These days, more and more businesses are looking for ways to be more environmentally-friendly while cutting costs and still maintaining productivity. Some business have taken small steps such as implementing recycling programs and energy-saving features, while others have taken the battle to save the planet to a whole new level by turning to cloud virtualization.
In other words, businesses have taken their servers to the cloud, using virtualization software to divide the one (or more) physical servers into several virtual servers stored offsite. Each server runs on its own operating system, making it as completely functional as onsite physical servers.
In most cases the servers that handle the entire network are housed in a special room in the plant. The rooms are designed with special cooling and ventilation systems to ensure the machines don’t overheat and malfunction—and the entire area hums 24 hours a day. In most cases, the servers never shut down, meaning the server area consumes electricity and other resources, such as natural gas used to power cooling systems, at a constant rate.
Not only does this energy consumption cost businesses thousands each year, it is also harmful to the environment. The servers themselves create heat and emissions, as do the power plants that keep them operating—not to mention the resources that are actually consumed by the server center.
By switching to server virtualization, the need for a dedicated server area is virtually negated, allowing companies to save money and reduce their use of precious natural resources. In addition, by using the cloud, many businesses can actually reduce the amount of physical plant space they need. With fewer businesses needing large spaces, the amount of new construction required to meet demand is reduced—again reducing the overall use of natural resources.
Another trend in today’s business world is the notion of a flexible workspace. Cloud computing makes telecommuting or flexible work arrangements even more workable for businesses of all sizes. When servers are virtualized, employees can work from almost anywhere they have a reliable and secure connection. When employees can work from home or another location, they can reduce their carbon footprint by not wasting gas and releasing harmful emissions while sitting in rush hour traffic.
In addition, cloud computing actually cuts down on the need for a large percentage of business travel. With the ability to host meetings, conferences and more online, businesses can reduce their costs and impact on the environment by keeping employees in house and not on the road.
Of course, transitioning to the cloud presents some important considerations for any business and no matter how well-intentioned the switch is, without taking proper precautions, server virtualization could be disastrous.
Cloud security is of the utmost importance for any business. While in-house servers present a certain level of vulnerability to hacking or other breaches, storing all of your sensitive business information in the cloud presents a greater opportunity for unauthorized access. It’s up to the IT manager and executives to carefully scrutinize the security capabilities and protocols of any cloud vendor, paying close attention to the vendor’s encryption and segmentation protocols, who has access to your data and where the data is physically stored.
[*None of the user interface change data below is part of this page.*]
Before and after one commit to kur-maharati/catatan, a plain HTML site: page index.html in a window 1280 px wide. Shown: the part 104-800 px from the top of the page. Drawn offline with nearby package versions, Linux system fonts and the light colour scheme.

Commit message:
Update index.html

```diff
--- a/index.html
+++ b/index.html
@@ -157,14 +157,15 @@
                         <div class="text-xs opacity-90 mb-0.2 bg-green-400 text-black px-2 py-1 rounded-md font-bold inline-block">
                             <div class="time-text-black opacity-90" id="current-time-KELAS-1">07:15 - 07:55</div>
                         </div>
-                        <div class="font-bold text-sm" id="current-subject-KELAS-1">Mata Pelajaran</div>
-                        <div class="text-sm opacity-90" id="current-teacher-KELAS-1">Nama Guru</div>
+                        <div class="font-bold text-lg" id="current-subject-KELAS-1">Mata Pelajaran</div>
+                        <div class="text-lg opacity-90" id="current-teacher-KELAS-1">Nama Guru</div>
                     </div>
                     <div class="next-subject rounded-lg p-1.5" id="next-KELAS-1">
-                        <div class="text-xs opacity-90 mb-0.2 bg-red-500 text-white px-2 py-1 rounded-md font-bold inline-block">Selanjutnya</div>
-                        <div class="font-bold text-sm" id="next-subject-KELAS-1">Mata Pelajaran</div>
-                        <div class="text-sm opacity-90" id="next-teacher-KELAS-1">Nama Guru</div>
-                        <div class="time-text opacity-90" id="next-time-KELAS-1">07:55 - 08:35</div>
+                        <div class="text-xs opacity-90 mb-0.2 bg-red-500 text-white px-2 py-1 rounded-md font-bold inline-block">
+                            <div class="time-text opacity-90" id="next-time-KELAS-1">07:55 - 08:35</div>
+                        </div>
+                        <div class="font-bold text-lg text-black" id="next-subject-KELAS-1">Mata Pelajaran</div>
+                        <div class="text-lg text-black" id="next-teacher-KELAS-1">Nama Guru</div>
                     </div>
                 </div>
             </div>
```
In addition, businesses need to develop strong internal security protocols and policies to protect the virtual servers from security breaches. Employees need to be trained on how to keep the cloud secure, access to the cloud needs to be carefully limited and monitored and mobile devices such as laptops and tablets need to be kept secure and up-to-date. Without these security measures, taking your server to the virtual realm could end up harming your organization—and negate any possible environmental and cost savings benefits you realized.
There is little debate that server virtualization is a positive step in the effort to make business more environmentally friendly. And the revolution has only begun, as companies are always looking for new and better ways to make the cloud a viable option and reduce carbon footprints . . . who knows what the future holds for virtual servers and other environmentally friendly IT products.
About the Author:
Cynthia Cameron is an environmental biologist and IT blogger from Santa Cruz, California. She is currently researching and writing a step-by-step guide to reducing corporate carbon footprints.